Through my journey to study abroad and obtain a master’s degree from Harvard University with a concentration in Leadership and Innovation, I found that there are two main reasons for this reluctance to study abroad, both of which are related to individuals’ perceptions of themselves and the nature of what is hidden in their subconscious mind.
This conviction was confirmed after years of working in the field of academic and professional counseling and guidance. I realized that the first reason is psychological, while the second reason is skill-related, as most applicants to study abroad lack some of the skills that form the backbone of experience.
As for the psychological cause, the famous psychologist Martin Seligman termed it “learned helplessness.” This type of what I call “psychological disability” is not caused by a congenital defect or an injury, or as a result of compulsions a person cannot control, but rather is acquired unintentionally, often from an early age.
It appears to be a result of the family milieu and the common style of upbringing in the surrounding environment, but its effects extend inside the mind to become a doctrine within a person’s established beliefs. People with learned helplessness respond to the discourse and external talk they receive from their surroundings, such as: “You won’t be able to; you do not have sufficient competence; you are not qualified or good enough; you do not deserve to study at this level of major universities. …”
Repeatedly, students get used to listening to these frustrating voices whenever they try to take on a new experience that is unfamiliar to those around them.
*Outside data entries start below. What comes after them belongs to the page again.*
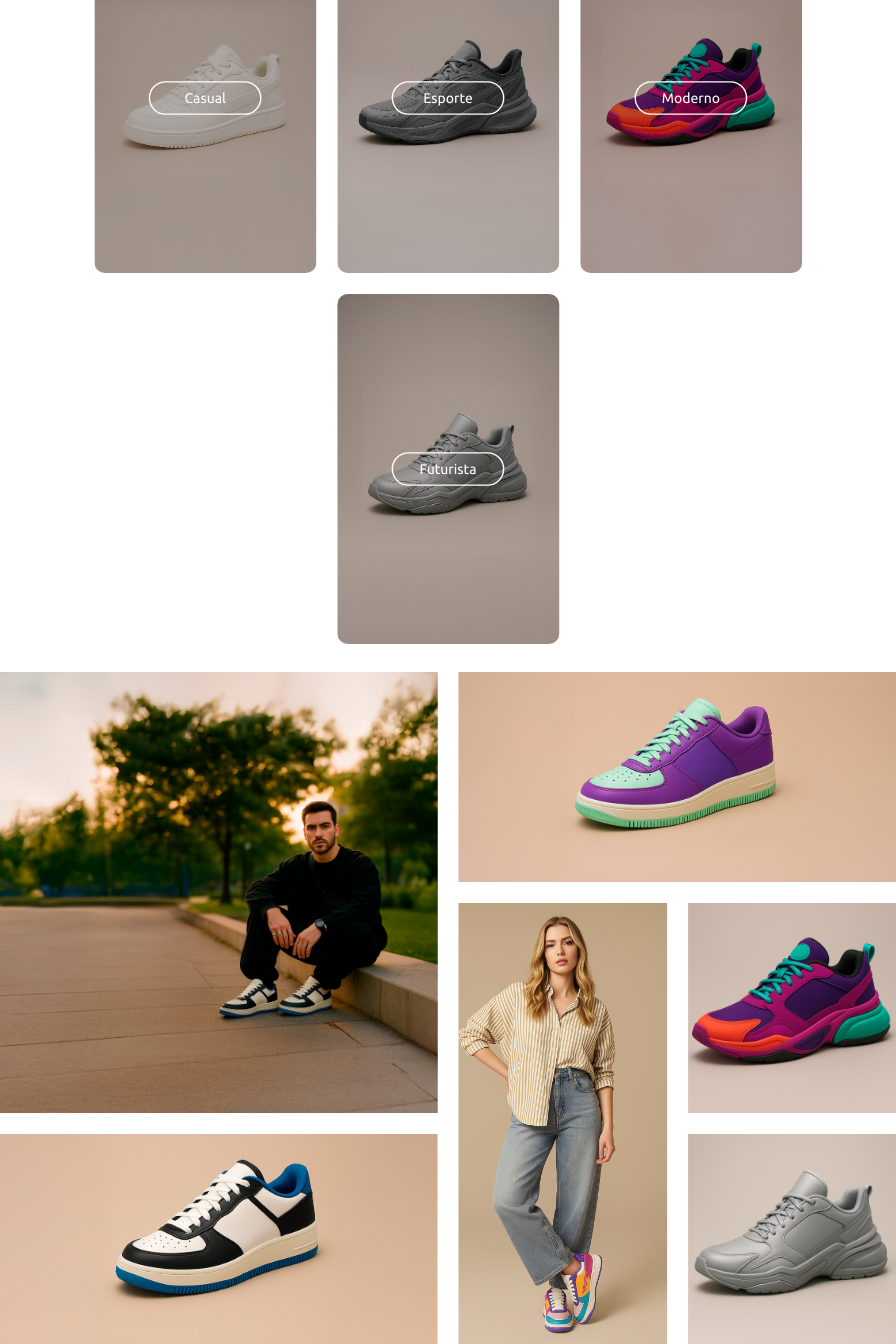
Repository: caique2512/ecommerce-syntaxwear
Page: index.html
These files come from the project's save history. The page is drawn as it stood at one moment and after the next save; the edit follows.
The browser window is 1280 px wide. The pictures show the part of the page from y = 690 to 2610 px (the page is 2610 px tall), at 70% of full size.

Above is the page before, as saved 2026-02-20 19:11:30.

After the next save:
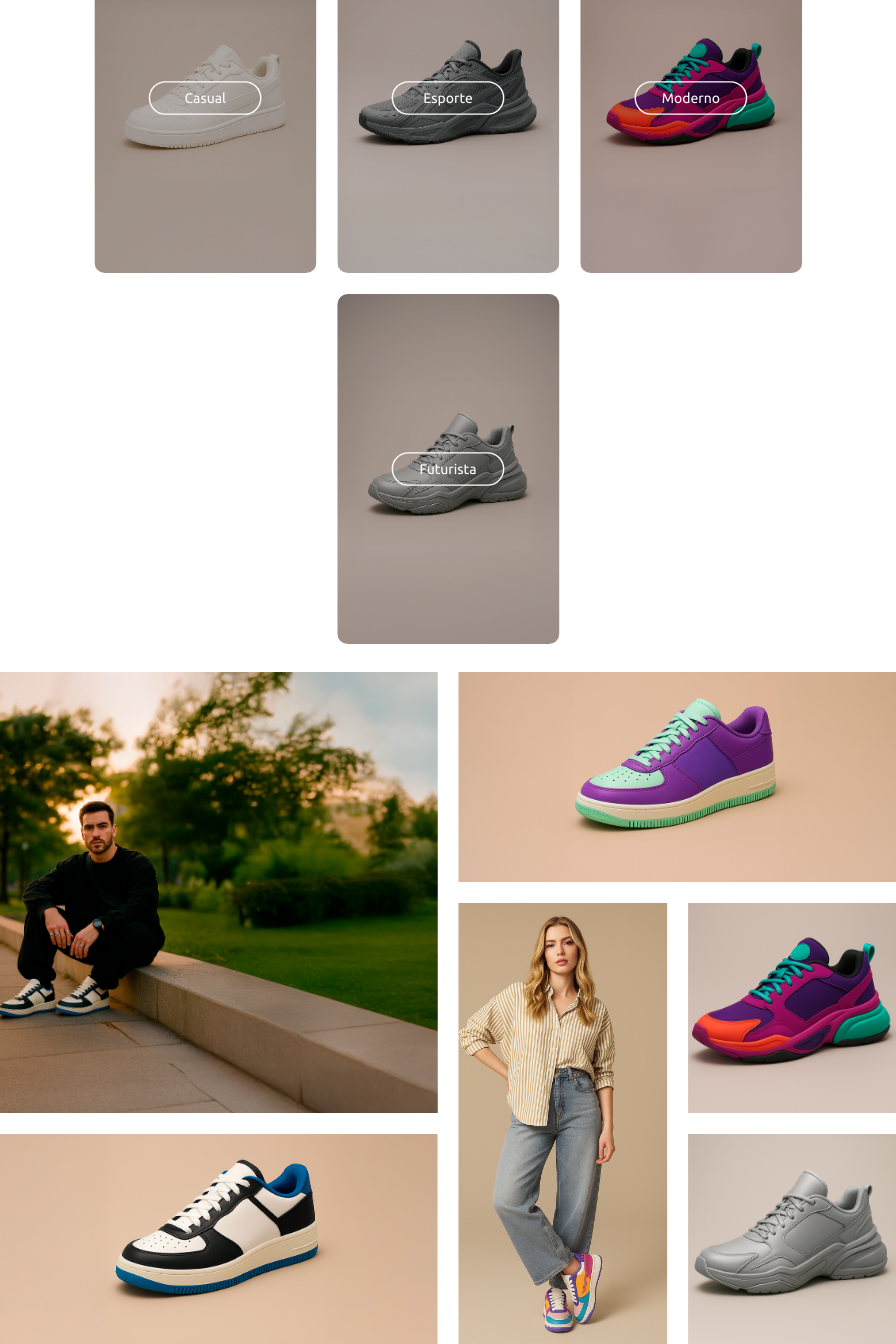
Saved 8 min 11 s later.
--- a/css/components/product-grid.css
+++ b/css/components/product-grid.css
@@ -1,7 +1,7 @@
 .top1 {
     grid-area: top1;
     background: url(../../images/products/modelo-homem.jpg);
-    background-position: left;
+    background-position: center;
     background-size: cover;
     background-repeat: no-repeat;
 }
Later, they may find themselves repeating these discouraging statements to themselves without realizing it, turning external talk into destructive self-talk.